**What to produce:** An exact copy of every record below is what's needed here.
------------------------------------
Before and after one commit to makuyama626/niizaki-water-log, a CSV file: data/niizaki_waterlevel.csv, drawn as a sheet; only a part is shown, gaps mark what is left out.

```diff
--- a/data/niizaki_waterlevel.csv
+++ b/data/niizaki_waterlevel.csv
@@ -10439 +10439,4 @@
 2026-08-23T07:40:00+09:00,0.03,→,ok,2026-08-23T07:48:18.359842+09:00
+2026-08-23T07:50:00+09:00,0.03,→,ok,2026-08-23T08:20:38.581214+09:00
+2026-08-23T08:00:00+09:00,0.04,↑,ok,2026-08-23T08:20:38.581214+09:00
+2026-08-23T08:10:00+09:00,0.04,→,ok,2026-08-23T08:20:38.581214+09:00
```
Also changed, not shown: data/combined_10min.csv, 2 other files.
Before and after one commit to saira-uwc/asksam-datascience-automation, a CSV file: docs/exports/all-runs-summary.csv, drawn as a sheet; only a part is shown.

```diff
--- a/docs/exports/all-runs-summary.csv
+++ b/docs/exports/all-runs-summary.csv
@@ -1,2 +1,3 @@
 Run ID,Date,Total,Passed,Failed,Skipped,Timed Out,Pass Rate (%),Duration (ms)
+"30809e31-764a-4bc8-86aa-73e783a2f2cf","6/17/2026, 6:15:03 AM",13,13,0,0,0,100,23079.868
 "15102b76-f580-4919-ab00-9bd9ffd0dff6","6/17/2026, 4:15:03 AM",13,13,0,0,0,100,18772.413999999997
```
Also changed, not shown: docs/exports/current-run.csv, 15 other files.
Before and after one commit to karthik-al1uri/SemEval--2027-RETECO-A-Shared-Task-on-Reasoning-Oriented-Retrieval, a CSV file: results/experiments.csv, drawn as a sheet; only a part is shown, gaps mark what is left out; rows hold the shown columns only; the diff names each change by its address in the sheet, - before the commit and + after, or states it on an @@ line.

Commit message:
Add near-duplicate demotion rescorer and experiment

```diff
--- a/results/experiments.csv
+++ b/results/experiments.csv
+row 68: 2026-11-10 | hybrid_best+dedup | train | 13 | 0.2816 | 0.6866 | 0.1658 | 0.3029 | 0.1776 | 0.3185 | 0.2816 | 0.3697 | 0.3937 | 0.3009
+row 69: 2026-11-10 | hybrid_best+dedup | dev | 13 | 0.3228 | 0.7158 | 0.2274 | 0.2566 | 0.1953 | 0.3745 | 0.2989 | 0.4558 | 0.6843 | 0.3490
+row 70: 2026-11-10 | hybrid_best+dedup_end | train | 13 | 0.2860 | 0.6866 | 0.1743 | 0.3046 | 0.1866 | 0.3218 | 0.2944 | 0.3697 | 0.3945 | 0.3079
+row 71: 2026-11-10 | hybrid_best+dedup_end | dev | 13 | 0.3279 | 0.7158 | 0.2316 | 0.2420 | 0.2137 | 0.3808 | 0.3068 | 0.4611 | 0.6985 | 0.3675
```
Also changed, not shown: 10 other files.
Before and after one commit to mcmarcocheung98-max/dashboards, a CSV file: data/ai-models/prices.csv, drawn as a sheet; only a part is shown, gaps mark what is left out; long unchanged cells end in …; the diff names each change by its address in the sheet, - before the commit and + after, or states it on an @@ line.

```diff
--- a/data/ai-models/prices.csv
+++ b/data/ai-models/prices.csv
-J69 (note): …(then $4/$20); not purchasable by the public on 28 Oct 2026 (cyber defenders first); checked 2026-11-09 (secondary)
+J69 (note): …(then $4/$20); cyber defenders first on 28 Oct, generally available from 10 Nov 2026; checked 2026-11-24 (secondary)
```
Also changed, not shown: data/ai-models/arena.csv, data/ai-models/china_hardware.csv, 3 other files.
------------------------------------
**Solution for this problem:**
Before and after one commit to makuyama626/niizaki-water-log, a CSV file: data/niizaki_waterlevel.csv, drawn as a sheet; only a part is shown, gaps mark what is left out.

```diff
--- a/data/niizaki_waterlevel.csv
+++ b/data/niizaki_waterlevel.csv
@@ -10439 +10439,4 @@
 2026-08-23T07:40:00+09:00,0.03,→,ok,2026-08-23T07:48:18.359842+09:00
+2026-08-23T07:50:00+09:00,0.03,→,ok,2026-08-23T08:20:38.581214+09:00
+2026-08-23T08:00:00+09:00,0.04,↑,ok,2026-08-23T08:20:38.581214+09:00
+2026-08-23T08:10:00+09:00,0.04,→,ok,2026-08-23T08:20:38.581214+09:00
```
Also changed, not shown: data/combined_10min.csv, 2 other files.
Before and after one commit to saira-uwc/asksam-datascience-automation, a CSV file: docs/exports/all-runs-summary.csv, drawn as a sheet; only a part is shown.

```diff
--- a/docs/exports/all-runs-summary.csv
+++ b/docs/exports/all-runs-summary.csv
@@ -1,2 +1,3 @@
 Run ID,Date,Total,Passed,Failed,Skipped,Timed Out,Pass Rate (%),Duration (ms)
+"30809e31-764a-4bc8-86aa-73e783a2f2cf","6/17/2026, 6:15:03 AM",13,13,0,0,0,100,23079.868
 "15102b76-f580-4919-ab00-9bd9ffd0dff6","6/17/2026, 4:15:03 AM",13,13,0,0,0,100,18772.413999999997
```
Also changed, not shown: docs/exports/current-run.csv, 15 other files.
Before and after one commit to karthik-al1uri/SemEval--2027-RETECO-A-Shared-Task-on-Reasoning-Oriented-Retrieval, a CSV file: results/experiments.csv, drawn as a sheet; only a part is shown, gaps mark what is left out; rows hold the shown columns only; the diff names each change by its address in the sheet, - before the commit and + after, or states it on an @@ line.

Commit message:
Add near-duplicate demotion rescorer and experiment

```diff
--- a/results/experiments.csv
+++ b/results/experiments.csv
+row 68: 2026-11-10 | hybrid_best+dedup | train | 13 | 0.2816 | 0.6866 | 0.1658 | 0.3029 | 0.1776 | 0.3185 | 0.2816 | 0.3697 | 0.3937 | 0.3009
+row 69: 2026-11-10 | hybrid_best+dedup | dev | 13 | 0.3228 | 0.7158 | 0.2274 | 0.2566 | 0.1953 | 0.3745 | 0.2989 | 0.4558 | 0.6843 | 0.3490
+row 70: 2026-11-10 | hybrid_best+dedup_end | train | 13 | 0.2860 | 0.6866 | 0.1743 | 0.3046 | 0.1866 | 0.3218 | 0.2944 | 0.3697 | 0.3945 | 0.3079
+row 71: 2026-11-10 | hybrid_best+dedup_end | dev | 13 | 0.3279 | 0.7158 | 0.2316 | 0.2420 | 0.2137 | 0.3808 | 0.3068 | 0.4611 | 0.6985 | 0.3675
```
Also changed, not shown: 10 other files.
Before and after one commit to mcmarcocheung98-max/dashboards, a CSV file: data/ai-models/prices.csv, drawn as a sheet; only a part is shown, gaps mark what is left out; long unchanged cells end in …; the diff names each change by its address in the sheet, - before the commit and + after, or states it on an @@ line.

```diff
--- a/data/ai-models/prices.csv
+++ b/data/ai-models/prices.csv
-J69 (note): …(then $4/$20); not purchasable by the public on 28 Oct 2026 (cyber defenders first); checked 2026-11-09 (secondary)
+J69 (note): …(then $4/$20); cyber defenders first on 28 Oct, generally available from 10 Nov 2026; checked 2026-11-24 (secondary)
```
Also changed, not shown: data/ai-models/arena.csv, data/ai-models/china_hardware.csv, 3 other files.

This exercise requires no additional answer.